Government Colony of Hallandy
Exports Gold

Inhabitants of Mulvaine
Locations in Mulvaine
Organizations in Mulvaine
Settlements in Mulvaine

Mulvaine has long been mostly ignored by the colonial powers. Although Hallandy established Mulvaine as a colony, it was seen as not much more than a frozen wasteland with a few small ports along the coast. Few crops were grown and very few goods of any value were produced by the colony, and so it was nearly abandoned.

All of that changed when vast deposits of gold were discovered in Mulvaine's mountains. Hallandy quickly reestablished and fortified its ports, and established inland forts and frontier towns to extract the gold. The population swelled, forcing Mulvaine to import crops from Saldonia, but the rich gold veins were more than adequate to pay the bill.

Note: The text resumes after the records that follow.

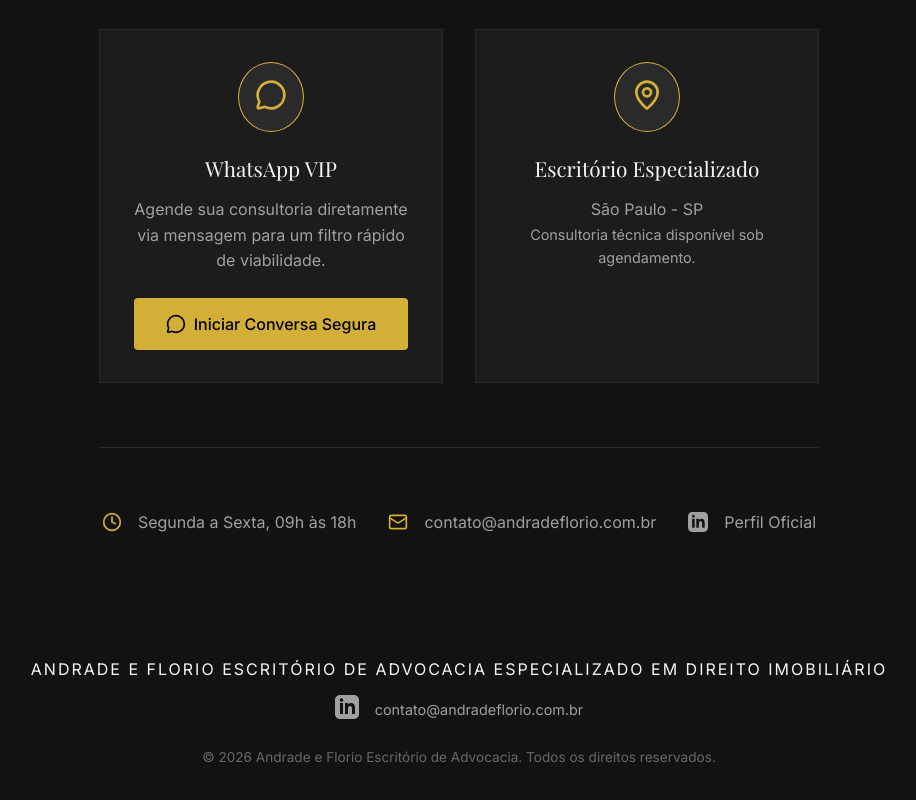
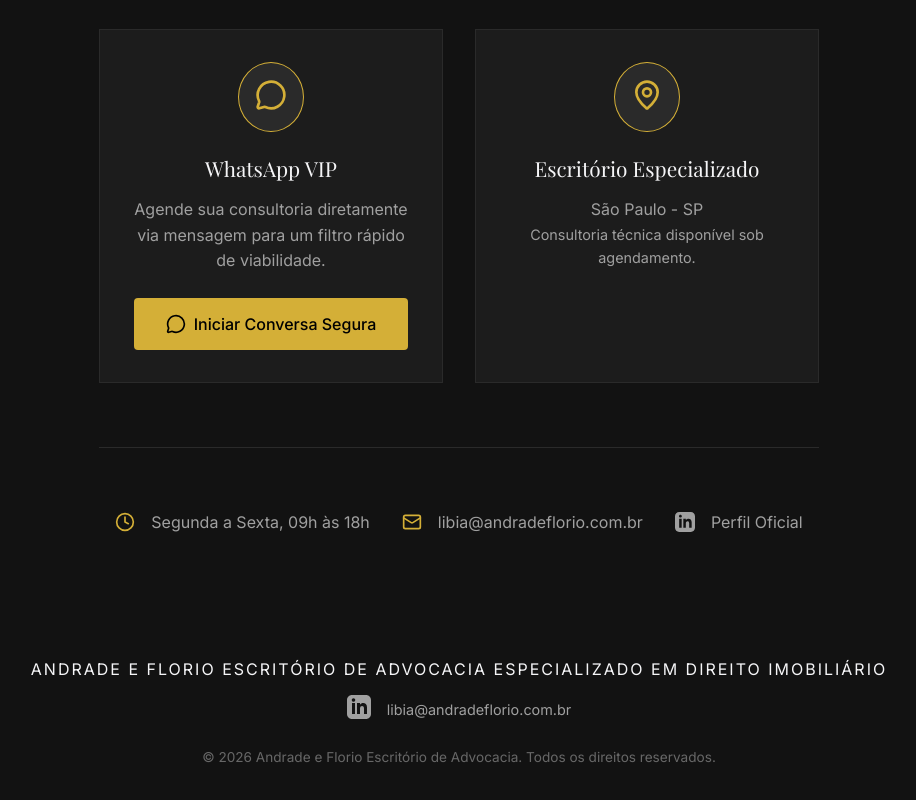
Before and after one commit to aleandrade926/andrade-florio-web, a React (Vite) app: page /atendimento in a window 1280 px wide. Shown: the part 326-1126 px from the top of the page, without its empty margins (181-1097 px from the left). Built offline with nearby package versions, Linux system fonts and the light colour scheme; a web font is replaced by a local one.

Commit message:
feat: use libia@andradeflorio.com.br as the official contact email

```diff
--- a/src/components/Shared.jsx
+++ b/src/components/Shared.jsx
@@ -81,12 +81,12 @@ export function Footer() {
               <LinkedinIcon size={24} />
             </a>
             <a
-              href="mailto:contato@andradeflorio.com.br"
+              href="mailto:libia@andradeflorio.com.br"
               style={{ color: 'var(--text-muted)', textDecoration: 'none', transition: 'color 0.2s ease', fontSize: '0.9rem', display: 'flex', alignItems: 'center' }}
               onMouseOver={e => e.currentTarget.style.color = 'var(--accent-gold)'}
               onMouseOut={e => e.currentTarget.style.color = 'var(--text-muted)'}
             >
-              contato@andradeflorio.com.br
+              libia@andradeflorio.com.br
             </a>
         </div>
         <p style={{ fontSize: '0.85rem', opacity: 0.6 }}>© {new Date().getFullYear()} Andrade e Florio Escritório de Advocacia. Todos os direitos reservados.</p>
--- a/src/pages/Atendimento.jsx
+++ b/src/pages/Atendimento.jsx
@@ -52,7 +52,7 @@ export default function AtendimentoPage() {
                <Clock size={20} color="var(--accent-gold)" /> Segunda a Sexta, 09h às 18h
              </div>
              <div style={{ display: 'flex', alignItems: 'center', gap: '1rem', color: 'var(--text-muted)' }}>
-               <Mail size={20} color="var(--accent-gold)" /> contato@andradeflorio.com.br
+               <Mail size={20} color="var(--accent-gold)" /> libia@andradeflorio.com.br
              </div>
              <a href="https://www.linkedin.com/in/libiaflorio/" target="_blank" rel="noopener noreferrer" style={{ display: 'flex', alignItems: 'center', gap: '1rem', color: 'var(--text-muted)', textDecoration: 'none' }}>
                <LinkedinIcon size={20} /> Perfil Oficial
```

Northern Mulvaine is relatively hospitable, with dense pine forests inland and scattered croplands near the coast. The largest cities in Mulvaine all lie along the northeastern coast, where ores and other exports are shipped back to Hallandy. A range of very high mountains runs down the center of Mulvaine; it was in these peaks that gold was first discovered. The peaks are constantly snowcovered, and explorers are often forced to navigate over glaciers and icefields.

As one goes further south, trees disappear and tundra dominates. The tundra is under a near-constant blanket of snow, and the natives have learned to eke out a meager existence here. These natives live in igloos, hunt whales and seals for sustinence, and fight off polar bears, wolves, and other predators. Colonists have seen the value of the whale oil, and so whaling vessels have become more and more common in the icy waters south of Mulvaine.


The northeastern port cities are quiet and reserved. Most of the inhabitants are happy just to put in a good days work and have food on their table. While a few of Hallandy's nobles have moved to Mulvaine's shores, they have for the most part left the opulent character of their home country behind, as it is most impractical in this climate.

The inland towns are a whole different story. Most sprang up seemingly overnight with the gold rush, and they are rowdy and lawless. Nearly every town is overrun with outlaws, claimjumpers, gambling dens, prostitutes, and drug runners. Miners are well paid for their work, but it always seems like living outside of the law would be a bit easier.